And then there is something else. At the very end of the game is a brief credits sequence in which the player wanders through what appears to be an art gallery. There is a party in progress. People stand around, ignoring you. Names and quotes are given on tiny cards and there are also larger signs on the walls. There are replicas of models from the game: a plane, a car. Familiar objects. But then the last few rooms feature something totally different and apparently quite random. A pair of working models demonstrating (you are told) the Bernoulli principle of powered flight. A big fan and some strips of paper, a fixed wing that rises and falls in a gust of wind. The kind of thing you might expect to find in a science museum. What has it got to do with the rest of the game?
It’s actually a rather neat metaphor for the way in which the game is constructed. The whole thing is one fantastic flight. According to Bernoulli, the difference between air speed at high and low pressures is what generates lift; the ‘lift’ here is the exhilarating mystery of the game itself, the flight created by the skillful contrast between the ‘high’ moments of action and tension and the ‘low’ scenes of dreamlike melancholy .

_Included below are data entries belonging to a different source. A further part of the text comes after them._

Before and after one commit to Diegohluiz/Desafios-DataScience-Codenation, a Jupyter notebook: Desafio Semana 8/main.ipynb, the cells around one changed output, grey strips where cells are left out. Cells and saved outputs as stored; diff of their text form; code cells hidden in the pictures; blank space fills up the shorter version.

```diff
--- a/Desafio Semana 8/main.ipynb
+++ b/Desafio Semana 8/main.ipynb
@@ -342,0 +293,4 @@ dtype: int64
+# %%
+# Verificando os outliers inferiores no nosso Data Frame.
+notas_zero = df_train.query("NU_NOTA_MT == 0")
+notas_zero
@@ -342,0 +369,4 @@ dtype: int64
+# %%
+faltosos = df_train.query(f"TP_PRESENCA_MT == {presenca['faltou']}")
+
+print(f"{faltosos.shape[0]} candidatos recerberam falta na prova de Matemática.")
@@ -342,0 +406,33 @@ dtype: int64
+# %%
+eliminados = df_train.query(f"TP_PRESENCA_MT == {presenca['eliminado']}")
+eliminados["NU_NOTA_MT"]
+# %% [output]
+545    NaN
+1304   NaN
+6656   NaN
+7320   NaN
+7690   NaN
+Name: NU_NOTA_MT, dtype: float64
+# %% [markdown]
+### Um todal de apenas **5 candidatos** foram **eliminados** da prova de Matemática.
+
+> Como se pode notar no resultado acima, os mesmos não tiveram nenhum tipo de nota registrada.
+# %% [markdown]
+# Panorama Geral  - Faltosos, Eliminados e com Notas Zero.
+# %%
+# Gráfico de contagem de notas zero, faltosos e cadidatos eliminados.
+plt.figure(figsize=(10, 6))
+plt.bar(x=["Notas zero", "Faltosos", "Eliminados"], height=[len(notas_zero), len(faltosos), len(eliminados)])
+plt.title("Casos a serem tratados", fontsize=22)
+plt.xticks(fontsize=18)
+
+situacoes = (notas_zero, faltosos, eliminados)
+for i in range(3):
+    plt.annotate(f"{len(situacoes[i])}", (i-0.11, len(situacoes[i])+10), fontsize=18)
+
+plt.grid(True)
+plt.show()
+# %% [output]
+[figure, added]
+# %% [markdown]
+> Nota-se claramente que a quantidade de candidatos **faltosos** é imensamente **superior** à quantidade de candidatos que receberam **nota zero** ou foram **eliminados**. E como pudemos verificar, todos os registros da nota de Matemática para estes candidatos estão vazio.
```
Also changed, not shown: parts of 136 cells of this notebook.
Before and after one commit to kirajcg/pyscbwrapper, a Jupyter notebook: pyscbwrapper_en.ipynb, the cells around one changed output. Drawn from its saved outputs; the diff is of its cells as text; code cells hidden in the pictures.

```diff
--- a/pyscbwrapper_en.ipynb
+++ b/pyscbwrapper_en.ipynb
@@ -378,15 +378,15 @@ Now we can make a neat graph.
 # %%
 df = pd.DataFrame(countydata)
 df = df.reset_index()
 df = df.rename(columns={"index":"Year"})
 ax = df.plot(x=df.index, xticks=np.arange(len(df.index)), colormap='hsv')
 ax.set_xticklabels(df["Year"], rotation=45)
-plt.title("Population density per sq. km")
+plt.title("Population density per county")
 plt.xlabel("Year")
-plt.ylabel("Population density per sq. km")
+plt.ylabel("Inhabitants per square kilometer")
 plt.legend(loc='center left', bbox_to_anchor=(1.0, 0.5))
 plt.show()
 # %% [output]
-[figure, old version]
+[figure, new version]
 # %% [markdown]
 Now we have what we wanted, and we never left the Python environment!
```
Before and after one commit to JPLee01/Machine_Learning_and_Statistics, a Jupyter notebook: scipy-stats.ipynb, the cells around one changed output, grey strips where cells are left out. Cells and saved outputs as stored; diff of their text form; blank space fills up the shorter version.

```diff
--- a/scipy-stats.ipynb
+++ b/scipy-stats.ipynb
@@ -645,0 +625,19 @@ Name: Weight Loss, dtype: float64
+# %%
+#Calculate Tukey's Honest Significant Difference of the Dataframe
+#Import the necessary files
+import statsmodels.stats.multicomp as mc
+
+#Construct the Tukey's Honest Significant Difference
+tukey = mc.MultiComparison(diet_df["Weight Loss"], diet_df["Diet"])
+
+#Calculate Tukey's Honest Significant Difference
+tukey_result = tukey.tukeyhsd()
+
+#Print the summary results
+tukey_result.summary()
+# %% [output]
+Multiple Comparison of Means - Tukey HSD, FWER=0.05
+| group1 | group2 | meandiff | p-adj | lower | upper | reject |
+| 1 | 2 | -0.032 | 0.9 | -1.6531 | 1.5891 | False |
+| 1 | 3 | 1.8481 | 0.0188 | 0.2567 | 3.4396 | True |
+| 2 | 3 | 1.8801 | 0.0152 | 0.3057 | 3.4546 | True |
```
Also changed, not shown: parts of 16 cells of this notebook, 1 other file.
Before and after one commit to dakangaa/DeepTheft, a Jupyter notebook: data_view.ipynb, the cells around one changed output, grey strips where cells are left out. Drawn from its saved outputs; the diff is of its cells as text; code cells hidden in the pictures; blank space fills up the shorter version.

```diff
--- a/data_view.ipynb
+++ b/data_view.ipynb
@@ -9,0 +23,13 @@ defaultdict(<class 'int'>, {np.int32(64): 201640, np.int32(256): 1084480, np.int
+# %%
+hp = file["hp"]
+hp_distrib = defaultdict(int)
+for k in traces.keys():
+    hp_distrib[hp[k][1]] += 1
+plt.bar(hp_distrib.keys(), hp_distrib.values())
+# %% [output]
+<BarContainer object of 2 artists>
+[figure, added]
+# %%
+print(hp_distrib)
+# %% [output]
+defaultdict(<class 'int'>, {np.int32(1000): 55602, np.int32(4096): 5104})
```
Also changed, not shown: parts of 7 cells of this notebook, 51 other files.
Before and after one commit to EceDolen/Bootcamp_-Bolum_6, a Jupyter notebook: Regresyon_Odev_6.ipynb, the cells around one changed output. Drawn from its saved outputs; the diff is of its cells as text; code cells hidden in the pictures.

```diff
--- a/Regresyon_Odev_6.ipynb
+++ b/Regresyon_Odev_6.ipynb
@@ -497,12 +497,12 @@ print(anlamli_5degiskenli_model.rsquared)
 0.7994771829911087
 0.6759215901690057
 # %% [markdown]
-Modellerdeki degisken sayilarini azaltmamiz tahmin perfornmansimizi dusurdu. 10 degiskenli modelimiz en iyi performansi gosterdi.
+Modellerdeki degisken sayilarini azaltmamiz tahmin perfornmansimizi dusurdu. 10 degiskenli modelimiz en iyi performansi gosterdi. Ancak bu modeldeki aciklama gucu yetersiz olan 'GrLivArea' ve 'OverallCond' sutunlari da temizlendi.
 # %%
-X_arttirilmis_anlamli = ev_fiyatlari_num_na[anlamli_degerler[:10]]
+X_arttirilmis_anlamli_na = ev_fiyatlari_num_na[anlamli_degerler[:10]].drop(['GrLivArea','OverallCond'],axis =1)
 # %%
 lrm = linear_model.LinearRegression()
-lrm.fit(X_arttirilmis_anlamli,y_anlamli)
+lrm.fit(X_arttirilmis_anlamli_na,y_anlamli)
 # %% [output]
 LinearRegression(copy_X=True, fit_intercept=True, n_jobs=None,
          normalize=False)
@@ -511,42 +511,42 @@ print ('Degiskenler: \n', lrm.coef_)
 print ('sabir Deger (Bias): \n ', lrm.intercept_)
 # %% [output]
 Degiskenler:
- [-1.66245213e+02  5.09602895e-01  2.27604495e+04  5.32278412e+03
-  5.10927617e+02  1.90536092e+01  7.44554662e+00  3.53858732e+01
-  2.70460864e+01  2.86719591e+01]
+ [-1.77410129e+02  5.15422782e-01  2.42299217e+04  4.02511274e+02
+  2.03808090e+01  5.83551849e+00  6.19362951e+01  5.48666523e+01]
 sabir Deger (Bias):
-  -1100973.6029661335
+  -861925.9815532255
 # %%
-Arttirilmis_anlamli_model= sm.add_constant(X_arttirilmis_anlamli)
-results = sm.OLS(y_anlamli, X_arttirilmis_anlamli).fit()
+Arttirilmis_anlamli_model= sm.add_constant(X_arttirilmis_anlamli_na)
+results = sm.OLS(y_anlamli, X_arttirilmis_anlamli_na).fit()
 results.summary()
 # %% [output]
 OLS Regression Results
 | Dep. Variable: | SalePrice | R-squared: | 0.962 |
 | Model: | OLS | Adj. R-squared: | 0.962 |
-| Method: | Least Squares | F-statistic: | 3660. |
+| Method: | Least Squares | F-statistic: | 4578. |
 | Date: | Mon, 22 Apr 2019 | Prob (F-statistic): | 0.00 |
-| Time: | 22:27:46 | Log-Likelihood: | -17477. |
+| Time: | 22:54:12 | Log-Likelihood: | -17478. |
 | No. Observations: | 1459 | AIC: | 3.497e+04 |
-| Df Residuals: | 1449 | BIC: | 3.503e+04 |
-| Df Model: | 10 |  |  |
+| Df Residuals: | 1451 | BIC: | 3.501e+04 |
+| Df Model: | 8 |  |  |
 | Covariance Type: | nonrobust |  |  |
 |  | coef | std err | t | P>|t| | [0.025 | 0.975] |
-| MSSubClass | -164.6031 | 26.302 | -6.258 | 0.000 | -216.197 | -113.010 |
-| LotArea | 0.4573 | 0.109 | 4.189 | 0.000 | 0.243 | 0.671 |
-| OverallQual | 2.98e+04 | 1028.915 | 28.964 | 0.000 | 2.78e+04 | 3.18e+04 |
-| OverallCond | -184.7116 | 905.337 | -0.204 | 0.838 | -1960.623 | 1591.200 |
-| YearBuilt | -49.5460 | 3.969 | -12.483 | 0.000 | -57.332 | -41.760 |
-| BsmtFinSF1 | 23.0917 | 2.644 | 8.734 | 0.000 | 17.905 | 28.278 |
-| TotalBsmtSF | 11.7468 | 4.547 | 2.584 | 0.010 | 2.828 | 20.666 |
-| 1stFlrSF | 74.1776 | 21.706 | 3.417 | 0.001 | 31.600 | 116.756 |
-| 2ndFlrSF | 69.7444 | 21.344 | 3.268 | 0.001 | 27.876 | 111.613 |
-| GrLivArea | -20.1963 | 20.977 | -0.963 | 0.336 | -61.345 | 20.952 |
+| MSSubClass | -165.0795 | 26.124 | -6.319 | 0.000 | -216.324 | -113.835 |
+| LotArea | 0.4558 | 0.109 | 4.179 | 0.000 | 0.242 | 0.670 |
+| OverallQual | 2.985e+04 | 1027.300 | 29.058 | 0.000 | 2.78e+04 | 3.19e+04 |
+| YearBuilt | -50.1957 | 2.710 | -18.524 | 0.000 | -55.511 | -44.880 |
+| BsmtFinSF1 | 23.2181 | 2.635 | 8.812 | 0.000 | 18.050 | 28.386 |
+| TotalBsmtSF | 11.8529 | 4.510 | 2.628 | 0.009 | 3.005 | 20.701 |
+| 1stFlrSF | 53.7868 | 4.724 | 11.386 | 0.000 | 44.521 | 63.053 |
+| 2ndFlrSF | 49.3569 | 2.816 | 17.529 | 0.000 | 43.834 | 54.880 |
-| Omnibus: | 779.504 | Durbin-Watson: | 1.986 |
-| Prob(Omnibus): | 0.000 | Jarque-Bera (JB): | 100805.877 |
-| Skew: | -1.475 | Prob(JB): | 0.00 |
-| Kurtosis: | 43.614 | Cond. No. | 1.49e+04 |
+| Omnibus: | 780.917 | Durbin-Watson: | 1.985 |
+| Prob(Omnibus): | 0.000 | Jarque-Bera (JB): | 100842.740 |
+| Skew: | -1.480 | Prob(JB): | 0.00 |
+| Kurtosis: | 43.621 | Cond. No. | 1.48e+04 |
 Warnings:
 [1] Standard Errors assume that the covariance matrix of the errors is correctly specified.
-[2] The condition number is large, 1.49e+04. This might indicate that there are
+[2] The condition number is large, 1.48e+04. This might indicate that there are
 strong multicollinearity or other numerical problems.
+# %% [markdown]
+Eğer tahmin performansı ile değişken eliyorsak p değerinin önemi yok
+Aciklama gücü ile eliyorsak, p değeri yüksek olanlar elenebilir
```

One moment you’re racing through a crowded airport concourse, the next calmly peeling oranges beside a loved one on a lonesome hotel balcony. It is the difference between these two pressures of gameplay that generates the lift in the story, that creates the sense in which there is something at work here which is beyond your understanding even while it leaves you totally captivated and slightly baffled. To play it is to learn to fly from one flight to the next. You start by pushing some geese off a ledge and watching them fall; you end by watching them fly away from you into the sunset.
I know a few of my followers have played Thirty Flights of Loving, and I’m pretty sure it’s on sale right now.. but even if it wasn’t, it’s been kind of on my mind lately.
Someone wanna try and sell me on it? I saw a poster for it that looked intriguing but didn’t really explain anything about what the game is supposed to be. About all I know so far is that it’s somewhat obscure, is a bit on the short side, and some of the people I’ve seen remark on it really liked it.
I hesitate to look for information myself because it’s so easy to bumble into spoilers unknowingly and I’d like to avoid that if at all possible.